The Tribunal confirmed that even if an employer terminates the employment relationship because the employee has had a disability, the termination is discriminatory whether or not there is an actual disability at the time of the termination. The Tribunal further found that there was no evidence of any other reason why the applicant’s employment would have been terminated at that time. The applicant’s inference that this was done due to his disability was therefore clear based on the sequence of events. The Tribunal concluded that the applicant was entitled to loss wages of $93,431 as well as $10,000 of compensation for injury to dignity, feelings and self-respect.
Yvette Beals and 3268073 Nova Scotia Limited o/a Dartmouth Comfort Inn (Windmill Road location) and The Nova Scotia Human Rights Commission
This decision involves an application alleging that the respondent discriminated against the Applicant, Yvette Beals, on the basis of mental disability in employment contrary to s. 13 of the Human Rights Act, RSNS 1989, c 214 . In this matter, the applicant alleged that Darmouth Comfort Inn terminated Ms. Beals from employment on October 13, 2017 and she filed a complaint with the Nova Scotia Human Rights Commission on December 23, 2017.
Ms. Beals felt that she was performing her job tasks competently, however, she experienced anxiety and distress that she attributed to her work at the front desk of the Inn. Ms. Beals asked for her hours to be reduced, and eventually she visited a physician who believed that she needed to take time off of work entirely. There were no discussions on the telephone or in writing about terminating Ms Beals’ employment when she went off of work for health reasons. When Ms Beals was cleared to return to work several months later, the Inn staff advised that they did not have any work available for her and that they would pay her two weeks notice and terminate her employment. Ms. Beals was also advised that staff had been advocating for her not to be brought back on as an employee.

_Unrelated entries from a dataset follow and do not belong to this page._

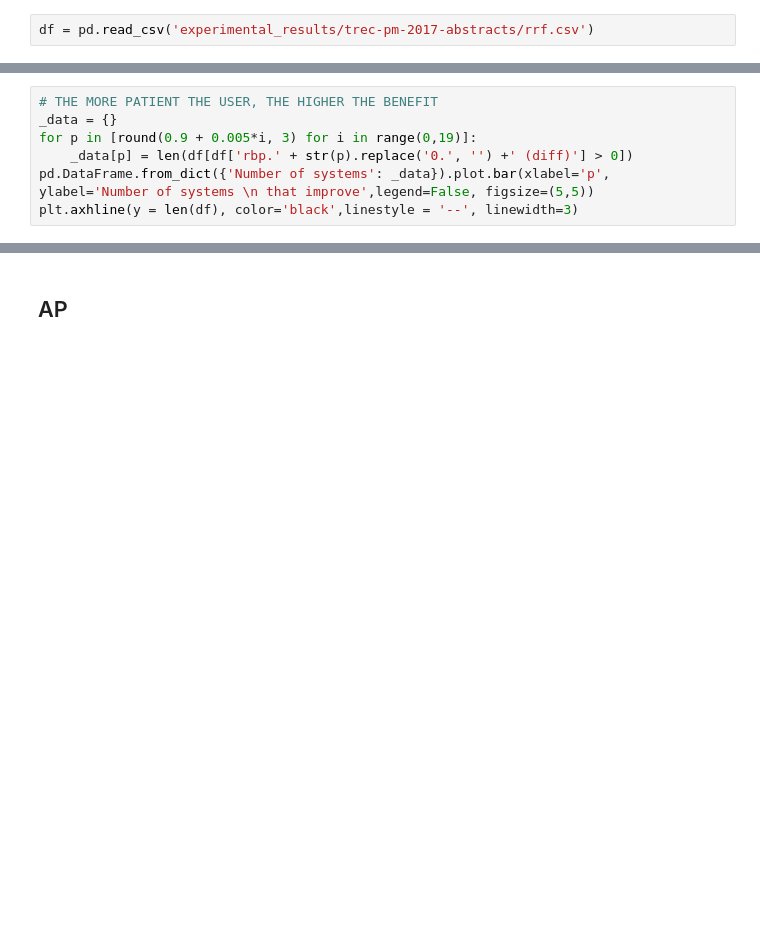
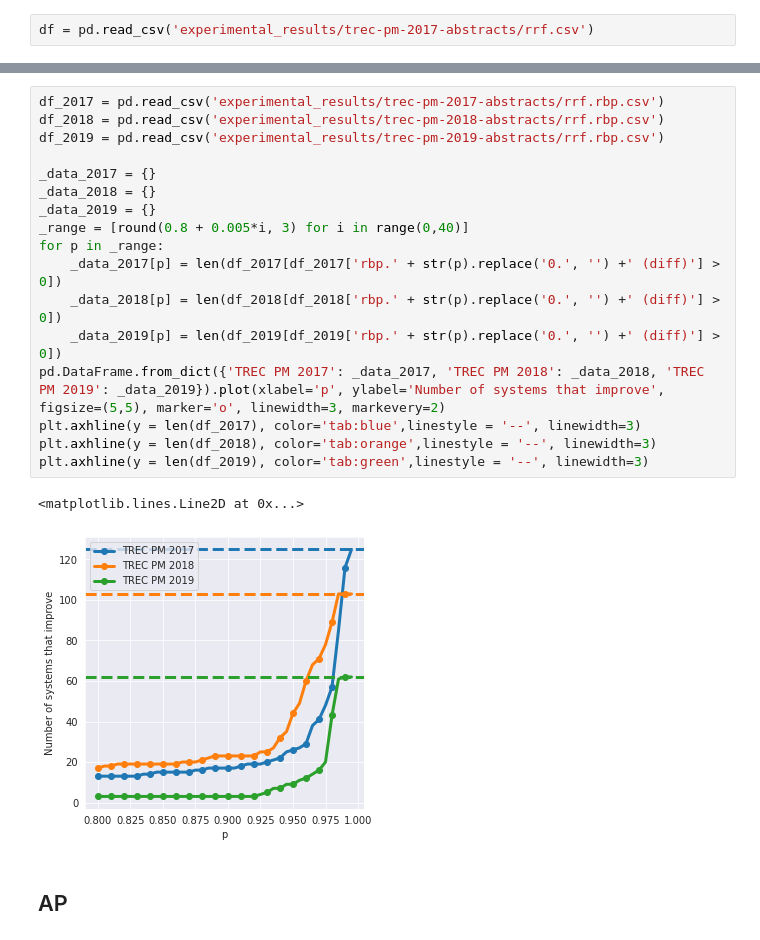
Before and after one commit to irgroup/jcdl2023-data-fusion, a Jupyter notebook: fuse.ipynb, the cells around one changed output, grey strips where cells are left out. Cells and saved outputs as stored; diff of their text form; blank space fills up the shorter version.

Commit message:
update rbp experiments.

```diff
--- a/fuse.ipynb
+++ b/fuse.ipynb
@@ -310,7 +326,0 @@ plt.axhline(y = len(df), color='black',linestyle = '--', linewidth=3)
-# %%
-# THE MORE PATIENT THE USER, THE HIGHER THE BENEFIT
-_data = {}
-for p in [round(0.9 + 0.005*i, 3) for i in range(0,19)]:
-    _data[p] = len(df[df['rbp.' + str(p).replace('0.', '') +' (diff)'] > 0])
-pd.DataFrame.from_dict({'Number of systems': _data}).plot.bar(xlabel='p', ylabel='Number of systems \n that improve',legend=False, figsize=(5,5))
-plt.axhline(y = len(df), color='black',linestyle = '--', linewidth=3)
@@ -320,3 +372,23 @@ plt.axhline(y = len(df), color='black',linestyle = '--', linewidth=3)
+# %%
+df_2017 = pd.read_csv('experimental_results/trec-pm-2017-abstracts/rrf.rbp.csv')
+df_2018 = pd.read_csv('experimental_results/trec-pm-2018-abstracts/rrf.rbp.csv')
+df_2019 = pd.read_csv('experimental_results/trec-pm-2019-abstracts/rrf.rbp.csv')
+
+_data_2017 = {}
+_data_2018 = {}
+_data_2019 = {}
+_range = [round(0.8 + 0.005*i, 3) for i in range(0,40)]
+for p in _range:
+    _data_2017[p] = len(df_2017[df_2017['rbp.' + str(p).replace('0.', '') +' (diff)'] > 0])
+    _data_2018[p] = len(df_2018[df_2018['rbp.' + str(p).replace('0.', '') +' (diff)'] > 0])
+    _data_2019[p] = len(df_2019[df_2019['rbp.' + str(p).replace('0.', '') +' (diff)'] > 0])
+pd.DataFrame.from_dict({'TREC PM 2017': _data_2017, 'TREC PM 2018': _data_2018, 'TREC PM 2019': _data_2019}).plot(xlabel='p', ylabel='Number of systems that improve', figsize=(5,5), marker='o', linewidth=3, markevery=2)
+plt.axhline(y = len(df_2017), color='tab:blue',linestyle = '--', linewidth=3)
+plt.axhline(y = len(df_2018), color='tab:orange',linestyle = '--', linewidth=3)
+plt.axhline(y = len(df_2019), color='tab:green',linestyle = '--', linewidth=3)
+# %% [output]
+<matplotlib.lines.Line2D at 0x...>
+[figure, added]
 # %% [markdown]
 ## AP
 # %%
```
Also changed, not shown: parts of 9 cells of this notebook, 3 other files.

The Commission believed that Ms. Beals did establish that she had a mental disability and that the Inn staff knew about her mental distress. When Ms. Beals notified the Inn that she was able to return to work, the negative response was immediate and abrupt. There was no inquiry about Ms. Beals’ health. The Board of Inquiry held that the parties should move forward with a mediation between themselves with the assistance of the Commission to determine whether there is an avenue for Ms. Beals to return to employment, or alternatively whether she could receive termination pay.